# Vim and Note-taking/Writing

· 03.11.2021 · etc

A while ago I posted about research tools I've built and a few parts focused on enhancements to vim (taking screenshots, opening media and links, automatically formatting text from pdfs), which is still my preferred program for writing and note-taking. Here are a few other enhancements that make it a more pleasant experience.

I have all of the following snippets enabled for markdown only (in ~/.vim/ftplugin/markdown.vim).

## Spelling correction

I still make a lot of typos and don't notice until a bit later. This snippet lets you hit <ctrl-f> while in insert or normal mode to automatically fix the closest speling error. This is an example.

setlocal spell

" quickly fix the closest previous spelling error.
imap <c-f> <c-g>u<Esc>[s1z=]a<c-g>u
nmap <c-f> [s1z=`

The only shortcoming is that the default vim dictionary is really lacking, so a lot of common words come up as spelling errors. You can easily add words to the dictionary by moving over them and hitting zg by default.

## Preview markdown as HTML

Sometimes it's easier to read through a markdown file as HTML. This lets you use <leader>v to compile the file and open it in a browser using nom.

" compile and open in browser
nnoremap <leader>v :r !nom view "%:p"<cr>

## Create footnote from text

I try my best to keep my citations organized in anything public-facing, but if you have a lot of footnotes it can be troublesome to manage them all in markdown. This lets me highlight a citation, hit <ctrl-f>, and then fills my clipboard with a markdown-formatted citation to paste in.
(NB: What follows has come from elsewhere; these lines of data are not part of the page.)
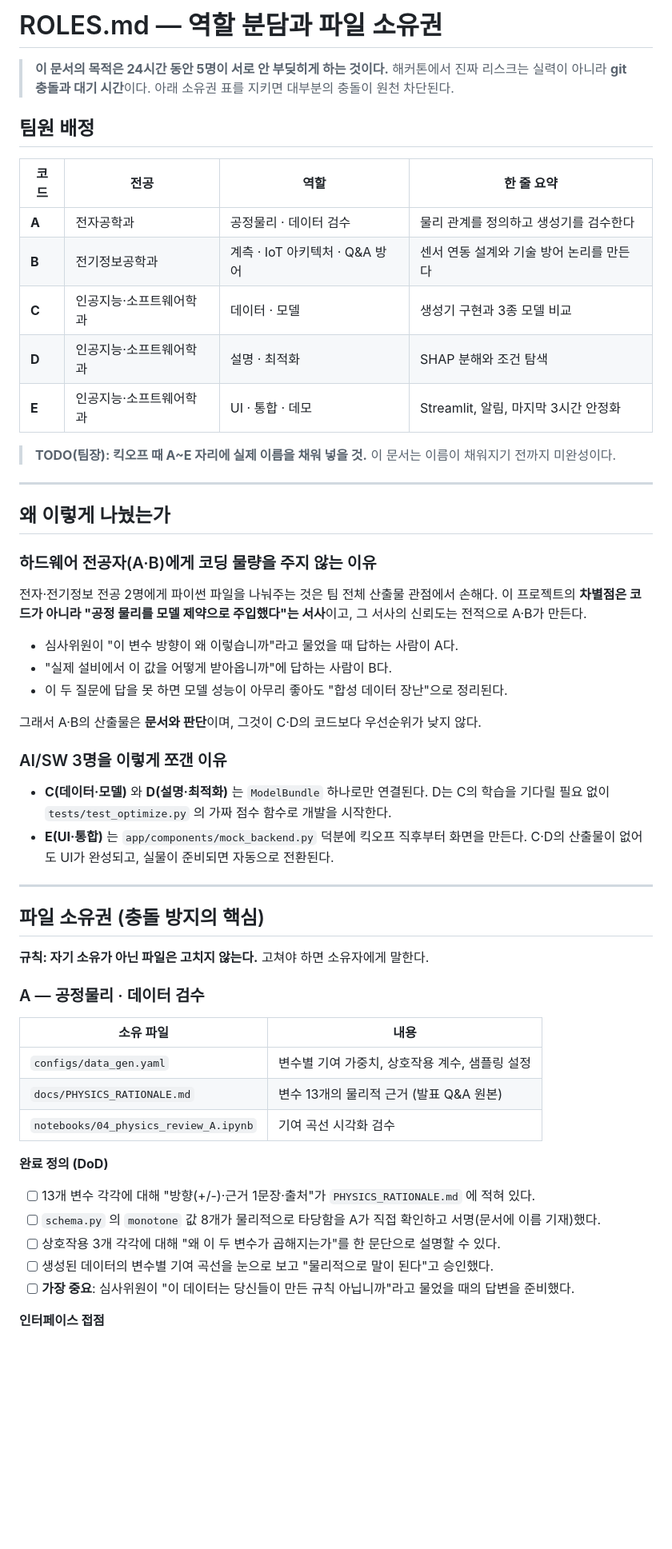
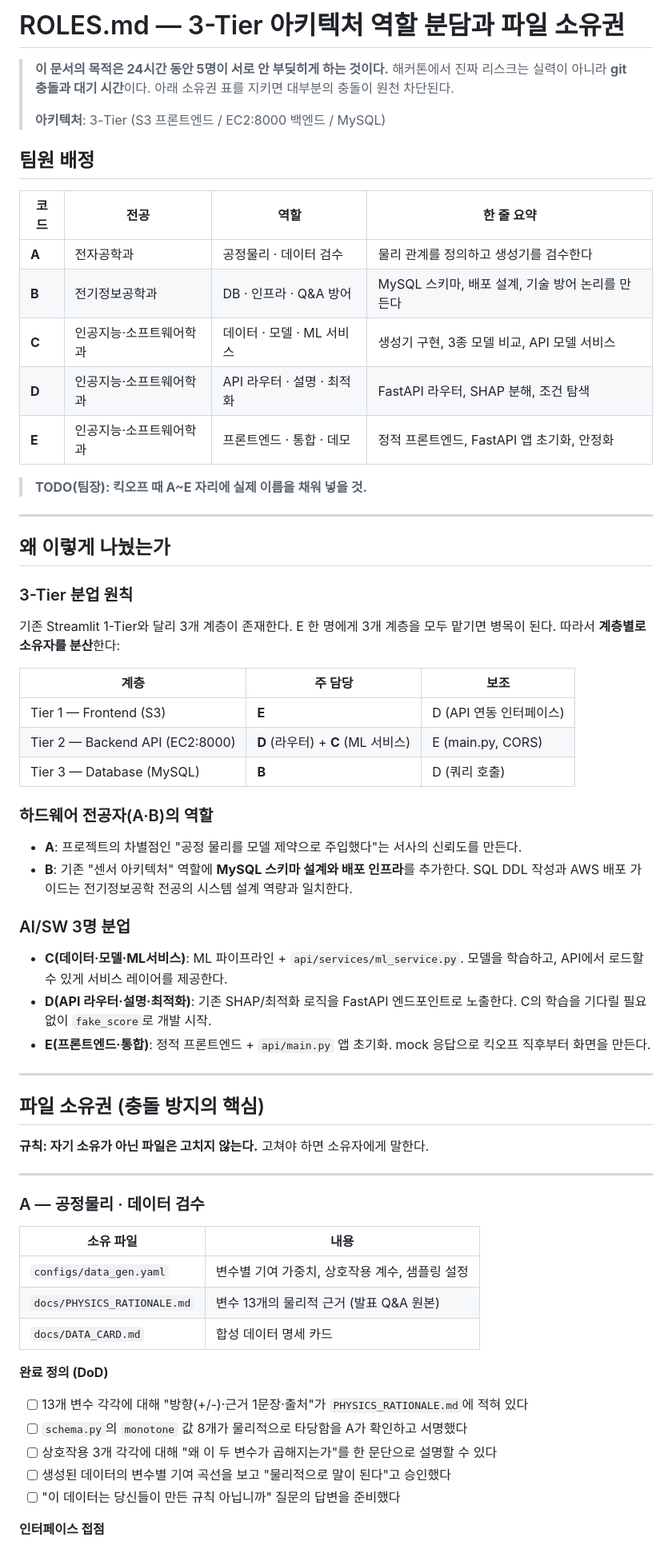
Before and after one commit to nxtcloud-edu/2026-summer-ai-ht-team07, a Markdown page: ROLES.md, the part around one of its changes. Shown at 80% size. Drawn GitHub-style; blank space fills up the shorter version.

```diff
--- a/ROLES.md
+++ b/ROLES.md
@@ -1,44 +1,50 @@
-# ROLES.md — 역할 분담과 파일 소유권
+# ROLES.md — 3-Tier 아키텍처 역할 분담과 파일 소유권
 
 > **이 문서의 목적은 24시간 동안 5명이 서로 안 부딪히게 하는 것이다.**
 > 해커톤에서 진짜 리스크는 실력이 아니라 **git 충돌과 대기 시간**이다.
 > 아래 소유권 표를 지키면 대부분의 충돌이 원천 차단된다.
+>
+> **아키텍처**: 3-Tier (S3 프론트엔드 / EC2:8000 백엔드 / MySQL)
 
 ## 팀원 배정
 
 | 코드 | 전공 | 역할 | 한 줄 요약 |
 |---|---|---|---|
 | **A** | 전자공학과 | 공정물리 · 데이터 검수 | 물리 관계를 정의하고 생성기를 검수한다 |
-| **B** | 전기정보공학과 | 계측 · IoT 아키텍처 · Q&A 방어 | 센서 연동 설계와 기술 방어 논리를 만든다 |
-| **C** | 인공지능·소프트웨어학과 | 데이터 · 모델 | 생성기 구현과 3종 모델 비교 |
-| **D** | 인공지능·소프트웨어학과 | 설명 · 최적화 | SHAP 분해와 조건 탐색 |
-| **E** | 인공지능·소프트웨어학과 | UI · 통합 · 데모 | Streamlit, 알림, 마지막 3시간 안정화 |
+| **B** | 전기정보공학과 | DB · 인프라 · Q&A 방어 | MySQL 스키마, 배포 설계, 기술 방어 논리를 만든다 |
+| **C** | 인공지능·소프트웨어학과 | 데이터 · 모델 · ML 서비스 | 생성기 구현, 3종 모델 비교, API 모델 서비스 |
+| **D** | 인공지능·소프트웨어학과 | API 라우터 · 설명 · 최적화 | FastAPI 라우터, SHAP 분해, 조건 탐색 |
+| **E** | 인공지능·소프트웨어학과 | 프론트엔드 · 통합 · 데모 | 정적 프론트엔드, FastAPI 앱 초기화, 안정화 |
 
 > **TODO(팀장): 킥오프 때 A~E 자리에 실제 이름을 채워 넣을 것.**
-> 이 문서는 이름이 채워지기 전까지 미완성이다.
 
 ---
 
 ## 왜 이렇게 나눴는가
 
-### 하드웨어 전공자(A·B)에게 코딩 물량을 주지 않는 이유
+### 3-Tier 분업 원칙
 
-전자·전기정보 전공 2명에게 파이썬 파일을 나눠주는 것은 팀 전체 산출물 관점에서 손해다.
-이 프로젝트의 **차별점은 코드가 아니라 "공정 물리를 모델 제약으로 주입했다"는 서사**이고,
-그 서사의 신뢰도는 전적으로 A·B가 만든다.
+기존 Streamlit 1-Tier와 달리 3개 계층이 존재한다.
+E 한 명에게 3개 계층을 모두 맡기면 병목이 된다.
+따라서 **계층별로 소유자를 분산**한다:
 
-- 심사위원이 "이 변수 방향이 왜 이렇습니까"라고 물었을 때 답하는 사람이 A다.
-- "실제 설비에서 이 값을 어떻게 받아옵니까"에 답하는 사람이 B다.
-- 이 두 질문에 답을 못 하면 모델 성능이 아무리 좋아도 "합성 데이터 장난"으로 정리된다.
+| 계층 | 주 담당 | 보조 |
+|---|---|---|
+| Tier 1 — Frontend (S3) | **E** | D (API 연동 인터페이스) |
+| Tier 2 — Backend API (EC2:8000) | **D** (라우터) + **C** (ML 서비스) | E (main.py, CORS) |
+| Tier 3 — Database (MySQL) | **B** | D (쿼리 호출) |
 
-그래서 A·B의 산출물은 **문서와 판단**이며, 그것이 C·D의 코드보다 우선순위가 낮지 않다.
+### 하드웨어 전공자(A·B)의 역할
 
-### AI/SW 3명을 이렇게 쪼갠 이유
+- **A**: 프로젝트의 차별점인 "공정 물리를 모델 제약으로 주입했다"는 서사의 신뢰도를 만든다.
+- **B**: 기존 "센서 아키텍처" 역할에 **MySQL 스키마 설계와 배포 인프라**를 추가한다.
+  SQL DDL 작성과 AWS 배포 가이드는 전기정보공학 전공의 시스템 설계 역량과 일치한다.
 
-- **C(데이터·모델)** 와 **D(설명·최적화)** 는 `ModelBundle` 하나로만 연결된다.
-  D는 C의 학습을 기다릴 필요 없이 `tests/test_optimize.py` 의 가짜 점수 함수로 개발을 시작한다.
-- **E(UI·통합)** 는 `app/components/mock_backend.py` 덕분에 킥오프 직후부터 화면을 만든다.
-  C·D의 산출물이 없어도 UI가 완성되고, 실물이 준비되면 자동으로 전환된다.
+### AI/SW 3명 분업
+
+- **C(데이터·모델·ML서비스)**: ML 파이프라인 + `api/services/ml_service.py`. 모델을 학습하고, API에서 로드할 수 있게 서비스 레이어를 제공한다.
+- **D(API 라우터·설명·최적화)**: 기존 SHAP/최적화 로직을 FastAPI 엔드포인트로 노출한다. C의 학습을 기다릴 필요 없이 `fake_score`로 개발 시작.
+- **E(프론트엔드·통합)**: 정적 프론트엔드 + `api/main.py` 앱 초기화. mock 응답으로 킥오프 직후부터 화면을 만든다.
 
 ---
 
@@ -46,19 +52,21 @@
 
 **규칙: 자기 소유가 아닌 파일은 고치지 않는다.** 고쳐야 하면 소유자에게 말한다.
 
+---
+
 ### A — 공정물리 · 데이터 검수
 
 | 소유 파일 | 내용 |
 |---|---|
 | `configs/data_gen.yaml` | 변수별 기여 가중치, 상호작용 계수, 샘플링 설정 |
 | `docs/PHYSICS_RATIONALE.md` | 변수 13개의 물리적 근거 (발표 Q&A 원본) |
-| `notebooks/04_physics_review_A.ipynb` | 기여 곡선 시각화 검수 |
+| `docs/DATA_CARD.md` | 합성 데이터 명세 카드 |
 
 **완료 정의 (DoD)**
-- [ ] 13개 변수 각각에 대해 "방향(+/-)·근거 1문장·출처"가 `PHYSICS_RATIONALE.md` 에 적혀 있다.
-- [ ] `schema.py` 의 `monotone` 값 8개가 물리적으로 타당함을 A가 직접 확인하고 서명(문서에 이름 기재)했다.
-- [ ] 상호작용 3개 각각에 대해 "왜 이 두 변수가 곱해지는가"를 한 문단으로 설명할 수 있다.
-- [ ] 생성된 데이터의 변수별 기여 곡선을 눈으로 보고 "물리적으로 말이 된다"고 승인했다.
-- [ ] **가장 중요**: 심사위원이 "이 데이터는 당신들이 만든 규칙 아닙니까"라고 물었을 때의 답변을 준비했다.
+- [ ] 13개 변수 각각에 대해 "방향(+/-)·근거 1문장·출처"가 `PHYSICS_RATIONALE.md`에 적혀 있다
+- [ ] `schema.py`의 `monotone` 값 8개가 물리적으로 타당함을 A가 확인하고 서명했다
+- [ ] 상호작용 3개 각각에 대해 "왜 이 두 변수가 곱해지는가"를 한 문단으로 설명할 수 있다
+- [ ] 생성된 데이터의 변수별 기여 곡선을 보고 "물리적으로 말이 된다"고 승인했다
+- [ ] "이 데이터는 당신들이 만든 규칙 아닙니까" 질문의 답변을 준비했다
 
 **인터페이스 접점**
```
Also changed, not shown: other parts of ROLES.md (+158 -72 lines), 1 other file.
" make footnote from selected text
vnoremap <C-f> y:! cite "<C-r>0" \| xsel -b<cr>

## Writing mode

One challenge with writing in vim is that the text width can be too wide. There's a popular plugin called goyo that helps with this by artificially constraining the current vim window to a smaller number of columns, but I always had issues with it. Fortunately I found a much simpler implementation that I adapted below.

" writing mode
" <https://stackoverflow.com/a/59955784>
function! ToggleWriteMode()
let l:name = '_writeroom_'
if bufwinnr(l:name) > 0
colorscheme dark
:bwipeout _writeroom_
else
colorscheme light

" hide vertical split
hi VertSplit ctermfg=bg ctermbg=NONE cterm=NONE

" auto-close writeroom buffers when the text buffer closes
autocmd QuitPre <buffer> :bwipeout _writeroom_

" target column width
let l:target = 90
let l:width = (&columns - l:target) / 2
silent! execute 'topleft' l:width . 'vsplit +setlocal\ nobuflisted' l:name | wincmd p
silent! execute 'botright' l:width . 'vsplit +setlocal\ nobuflisted' l:name | wincmd p
endif
endfunction

In vim it's harder to get a sense of the high-level document structure and navigate through sections. There's a plugin called VOoM that basically adds a table of contents pane for markdown documents. It's nice but a bit cumbersome to jump to it and make your section selection there.

Instead I've set up a way to pull up section headings and quickly jump to them using the fzf.vim plugin (which I'll describe in more detail in the next section) and ripgrep.

" Expects that the line is delimited with ':'
" and the first field is the line number.
function! s:line_handler(line)
let keys = split(a:line, ':')
execute "normal! " . keys[0] . "gg"
endfunction

" Args
" - Source: user ripgrep to search for one or more '#' at the start of a line
"   in the current file
" - Sink: use the line hanlder function above to jump to the selected line
" - Options:
"   - reverse output
"   - split on ':' and take all fields from the 2nd on
"   (i.e. skip the line number)
command! -bang -complete=dir -nargs=? TOC
\ call fzf#run(fzf#wrap('toc', {
\'source': 'rg -Tcsv --line-number --no-heading "^#+" '.expand('%:p'),
\'sink': function('s:line_handler'),
\'options': '--reverse --delimiter=: --with-nth=2..'
\}, <bang>0))